It's against this backdrop, therefore, that the clouds of spin around the 'supercouncil' formed by combining the services of H&F, K&C and Westminster should be seen. Numerous lucrative development sites dot the area, not least the aforementioned Earls Court exhibition centre, along with the estates north of Shepherd's Bush which are already being masterplanned in such a way as to remove a large amount of social housing and privatise the rest. The joy of having the services combined is that it essentially extends the one party state into areas of Hammersmith that might conceivably vote Labour - even if the borough does swing back (which demographically is unlikely - the ruling Tories lost two seats in May but are still well in charge) there's unlikely to be much a new administration can do when outvoted two to one by solid Tory councils. A large area of London that basically thinks and works the same way with regard to existing social housing and has effective control of the Mayor's blue pencil is obviously useful for developers.

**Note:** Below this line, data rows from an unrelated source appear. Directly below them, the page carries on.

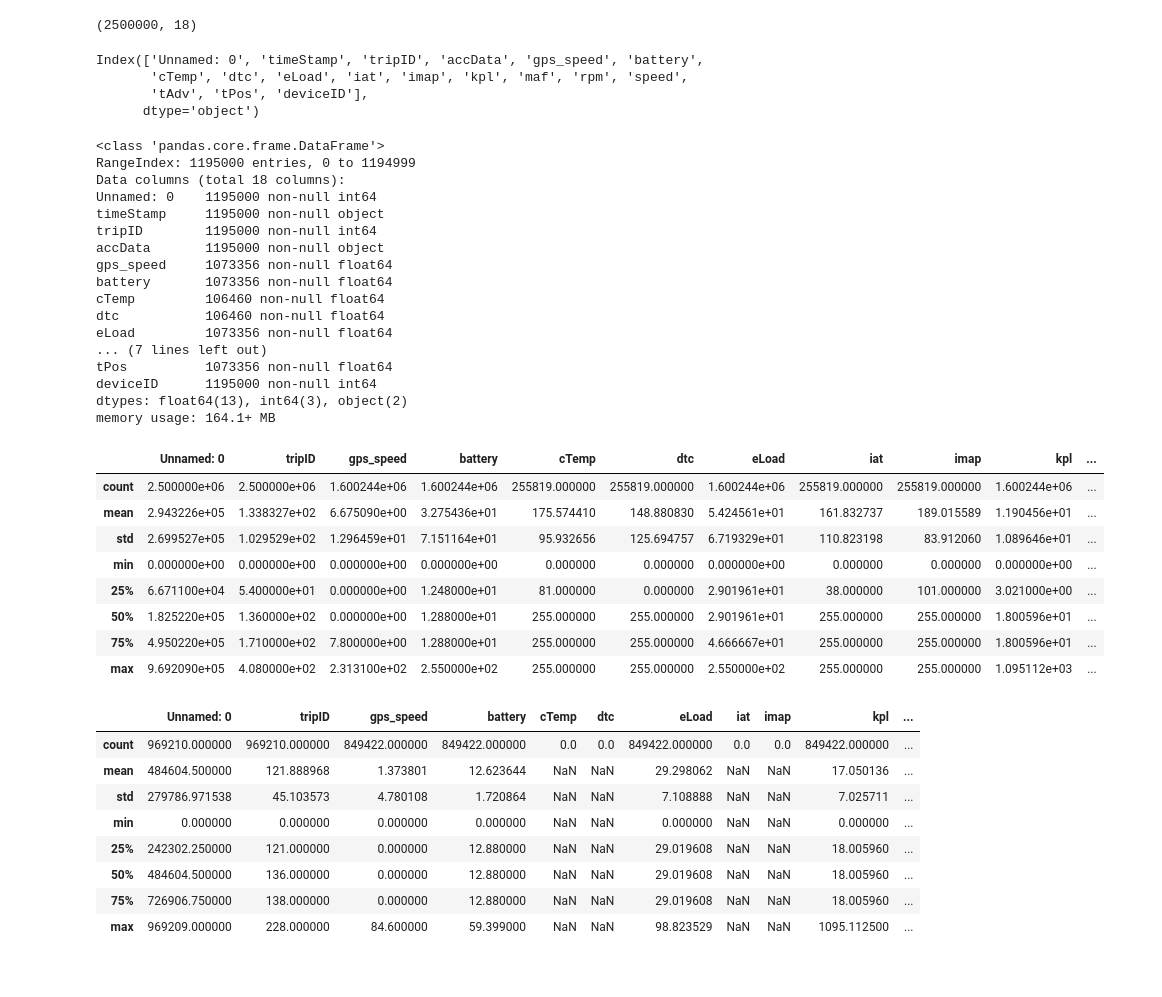
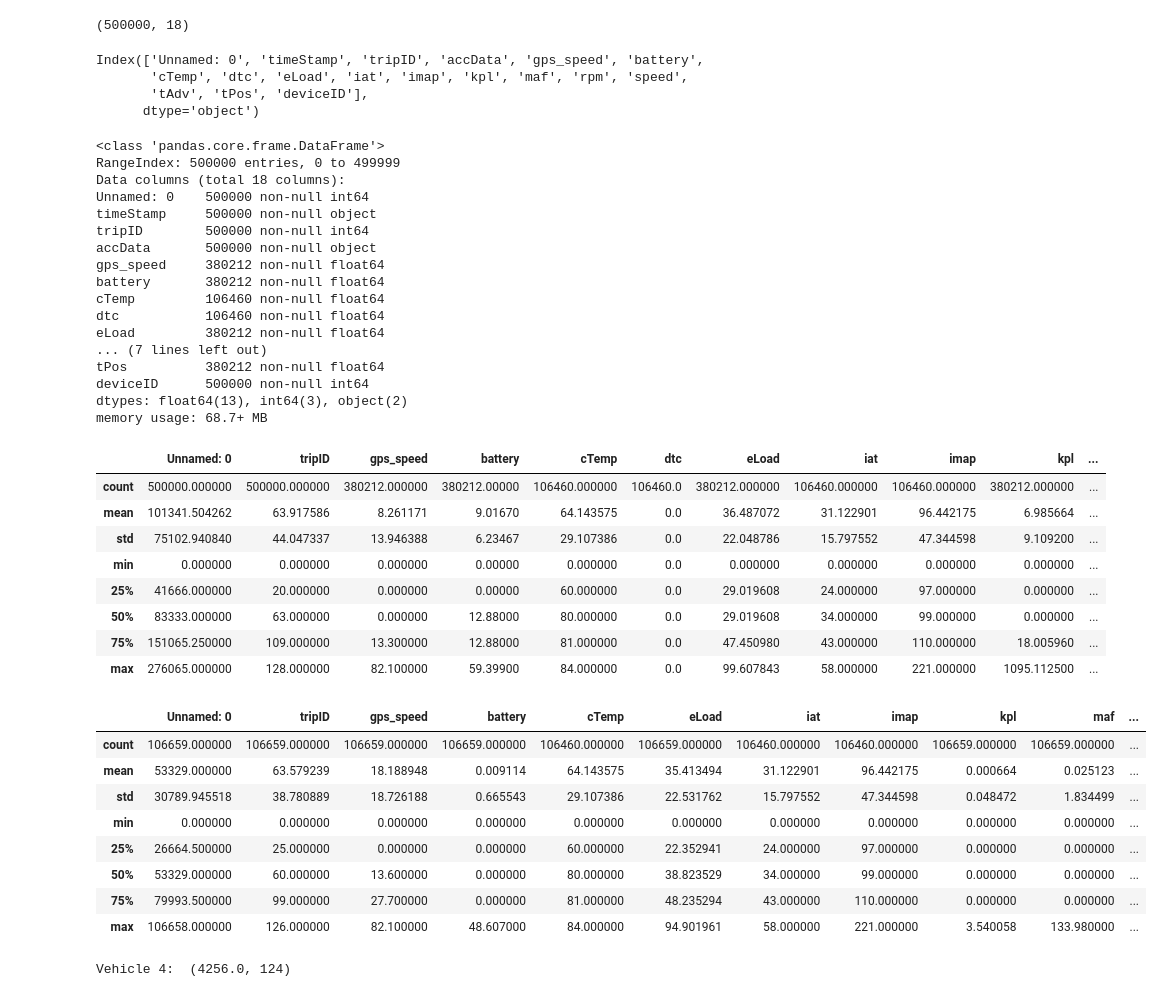
Before and after one commit to noshaq/Vehicle_remote_sensing, a Jupyter notebook: vehicle_telematics.ipynb, the cells around one changed output. Drawn from its saved outputs; the diff is of its cells as text; code cells hidden in the pictures.

```diff
--- a/vehicle_telematics.ipynb
+++ b/vehicle_telematics.ipynb
@@ -19,12 +35,12 @@ os.chdir(directory)
 
 #Load  until the car 4 only
 
-trucks = pd.read_csv('allcars.csv',nrows = 2500000)
+trucks = pd.read_csv('allcars.csv',nrows = 500000)
 # %%
 # Observations and columns
 trucks.shape
 # %% [output]
-(2500000, 18)
+(500000, 18)
 # %%
 # View the columns
 trucks.columns
@@ -37,50 +53,55 @@ Index(['Unnamed: 0', 'timeStamp', 'tripID', 'accData', 'gps_speed', 'battery',
 trucks.info()
 # %% [output]
 <class 'pandas.core.frame.DataFrame'>
-RangeIndex: 1195000 entries, 0 to 1194999
+RangeIndex: 500000 entries, 0 to 499999
 Data columns (total 18 columns):
-Unnamed: 0    1195000 non-null int64
-timeStamp     1195000 non-null object
-tripID        1195000 non-null int64
-accData       1195000 non-null object
-gps_speed     1073356 non-null float64
-battery       1073356 non-null float64
+Unnamed: 0    500000 non-null int64
+timeStamp     500000 non-null object
+tripID        500000 non-null int64
+accData       500000 non-null object
+gps_speed     380212 non-null float64
+battery       380212 non-null float64
 cTemp         106460 non-null float64
 dtc           106460 non-null float64
-eLoad         1073356 non-null float64
+eLoad         380212 non-null float64
 ... (7 lines left out)
-tPos          1073356 non-null float64
-deviceID      1195000 non-null int64
+tPos          380212 non-null float64
+deviceID      500000 non-null int64
 dtypes: float64(13), int64(3), object(2)
-memory usage: 164.1+ MB
+memory usage: 68.7+ MB
 # %%
 #A glimpse of the dataset
 trucks.describe()
 # %% [output]
 |  | Unnamed: 0 | tripID | gps_speed | battery | cTemp | dtc | eLoad | iat | imap | kpl | ... |
-| count | 2.500000e+06 | 2.500000e+06 | 1.600244e+06 | 1.600244e+06 | 255819.000000 | 255819.000000 | 1.600244e+06 | 255819.000000 | 255819.000000 | 1.600244e+06 | ... |
-| mean | 2.943226e+05 | 1.338327e+02 | 6.675090e+00 | 3.275436e+01 | 175.574410 | 148.880830 | 5.424561e+01 | 161.832737 | 189.015589 | 1.190456e+01 | ... |
-| std | 2.699527e+05 | 1.029529e+02 | 1.296459e+01 | 7.151164e+01 | 95.932656 | 125.694757 | 6.719329e+01 | 110.823198 | 83.912060 | 1.089646e+01 | ... |
-| min | 0.000000e+00 | 0.000000e+00 | 0.000000e+00 | 0.000000e+00 | 0.000000 | 0.000000 | 0.000000e+00 | 0.000000 | 0.000000 | 0.000000e+00 | ... |
-| 25% | 6.671100e+04 | 5.400000e+01 | 0.000000e+00 | 1.248000e+01 | 81.000000 | 0.000000 | 2.901961e+01 | 38.000000 | 101.000000 | 3.021000e+00 | ... |
-| 50% | 1.825220e+05 | 1.360000e+02 | 0.000000e+00 | 1.288000e+01 | 255.000000 | 255.000000 | 2.901961e+01 | 255.000000 | 255.000000 | 1.800596e+01 | ... |
-| 75% | 4.950220e+05 | 1.710000e+02 | 7.800000e+00 | 1.288000e+01 | 255.000000 | 255.000000 | 4.666667e+01 | 255.000000 | 255.000000 | 1.800596e+01 | ... |
-| max | 9.692090e+05 | 4.080000e+02 | 2.313100e+02 | 2.550000e+02 | 255.000000 | 255.000000 | 2.550000e+02 | 255.000000 | 255.000000 | 1.095112e+03 | ... |
+| count | 500000.000000 | 500000.000000 | 380212.000000 | 380212.00000 | 106460.000000 | 106460.0 | 380212.000000 | 106460.000000 | 106460.000000 | 380212.000000 | ... |
+| mean | 101341.504262 | 63.917586 | 8.261171 | 9.01670 | 64.143575 | 0.0 | 36.487072 | 31.122901 | 96.442175 | 6.985664 | ... |
+| std | 75102.940840 | 44.047337 | 13.946388 | 6.23467 | 29.107386 | 0.0 | 22.048786 | 15.797552 | 47.344598 | 9.109200 | ... |
+| min | 0.000000 | 0.000000 | 0.000000 | 0.00000 | 0.000000 | 0.0 | 0.000000 | 0.000000 | 0.000000 | 0.000000 | ... |
+| 25% | 41666.000000 | 20.000000 | 0.000000 | 0.00000 | 60.000000 | 0.0 | 29.019608 | 24.000000 | 97.000000 | 0.000000 | ... |
+| 50% | 83333.000000 | 63.000000 | 0.000000 | 12.88000 | 80.000000 | 0.0 | 29.019608 | 34.000000 | 99.000000 | 0.000000 | ... |
+| 75% | 151065.250000 | 109.000000 | 13.300000 | 12.88000 | 81.000000 | 0.0 | 47.450980 | 43.000000 | 110.000000 | 18.005960 | ... |
+| max | 276065.000000 | 128.000000 | 82.100000 | 59.39900 | 84.000000 | 0.0 | 99.607843 | 58.000000 | 221.000000 | 1095.112500 | ... |
 # %%
-#Split the dataset for truck 1 & truck 2
+#Split the dataset for truck 2s
 
-df4 = trucks.loc[trucks['deviceID'] == 4]
+df4 = trucks.loc[trucks['deviceID'] == 2]
+
+#Drop the unknown columns
+
+df4 = df4.drop(['dtc','tAdv','deviceID'], axis = 1)
+
 df4.describe()
 # %% [output]
-|  | Unnamed: 0 | tripID | gps_speed | battery | cTemp | dtc | eLoad | iat | imap | kpl | ... |
-| count | 969210.000000 | 969210.000000 | 849422.000000 | 849422.000000 | 0.0 | 0.0 | 849422.000000 | 0.0 | 0.0 | 849422.000000 | ... |
-| mean | 484604.500000 | 121.888968 | 1.373801 | 12.623644 | NaN | NaN | 29.298062 | NaN | NaN | 17.050136 | ... |
-| std | 279786.971538 | 45.103573 | 4.780108 | 1.720864 | NaN | NaN | 7.108888 | NaN | NaN | 7.025711 | ... |
-| min | 0.000000 | 0.000000 | 0.000000 | 0.000000 | NaN | NaN | 0.000000 | NaN | NaN | 0.000000 | ... |
-| 25% | 242302.250000 | 121.000000 | 0.000000 | 12.880000 | NaN | NaN | 29.019608 | NaN | NaN | 18.005960 | ... |
-| 50% | 484604.500000 | 136.000000 | 0.000000 | 12.880000 | NaN | NaN | 29.019608 | NaN | NaN | 18.005960 | ... |
-| 75% | 726906.750000 | 138.000000 | 0.000000 | 12.880000 | NaN | NaN | 29.019608 | NaN | NaN | 18.005960 | ... |
-| max | 969209.000000 | 228.000000 | 84.600000 | 59.399000 | NaN | NaN | 98.823529 | NaN | NaN | 1095.112500 | ... |
+|  | Unnamed: 0 | tripID | gps_speed | battery | cTemp | eLoad | iat | imap | kpl | maf | ... |
+| count | 106659.000000 | 106659.000000 | 106659.000000 | 106659.000000 | 106460.000000 | 106659.000000 | 106460.000000 | 106460.000000 | 106659.000000 | 106659.000000 | ... |
+| mean | 53329.000000 | 63.579239 | 18.188948 | 0.009114 | 64.143575 | 35.413494 | 31.122901 | 96.442175 | 0.000664 | 0.025123 | ... |
+| std | 30789.945518 | 38.780889 | 18.726188 | 0.665543 | 29.107386 | 22.531762 | 15.797552 | 47.344598 | 0.048472 | 1.834499 | ... |
+| min | 0.000000 | 0.000000 | 0.000000 | 0.000000 | 0.000000 | 0.000000 | 0.000000 | 0.000000 | 0.000000 | 0.000000 | ... |
+| 25% | 26664.500000 | 25.000000 | 0.000000 | 0.000000 | 60.000000 | 22.352941 | 24.000000 | 97.000000 | 0.000000 | 0.000000 | ... |
+| 50% | 53329.000000 | 60.000000 | 13.600000 | 0.000000 | 80.000000 | 38.823529 | 34.000000 | 99.000000 | 0.000000 | 0.000000 | ... |
+| 75% | 79993.500000 | 99.000000 | 27.700000 | 0.000000 | 81.000000 | 48.235294 | 43.000000 | 110.000000 | 0.000000 | 0.000000 | ... |
+| max | 106658.000000 | 126.000000 | 82.100000 | 48.607000 | 84.000000 | 94.901961 | 58.000000 | 221.000000 | 3.540058 | 133.980000 | ... |
 # %%
 # Get data for individual Trips
 # Selected_trip : Id of a particular trip
@@ -91,0 +126,4 @@ for tripID in set(df4['tripID'].values):
+# %%
+print('Vehicle 4: ',largest_trip(df4, 'tripID'))
+# %% [output]
+Vehicle 4:  (4256.0, 124)
```
Also changed, not shown: parts of 31 cells of this notebook, 1 other file.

Indeed, it's this latter point that shows up the superficially attractive prospect of sharing services as a substantial democratic attack - if a council is not actually in charge of what it charges council tax for, the legitimacy of charging council tax is reduced, as is its freedom to make its own decisions. It's here that Nick Clegg's principled rhetoric about freeing councils up rather loses the battle of ideas with reality - what's actually happening is that a small set of metropolitan councillors with an effectively permanent powerbase and their property industry mates are rigging things up at Whitehall to make themselves a bundle of cash while simultaneously making their powerbase even more secure and no amount of pious Lib Dem waffle about tax increment funding is likely to persuade them that the planning system exists for the benefit of the people as well as the property men.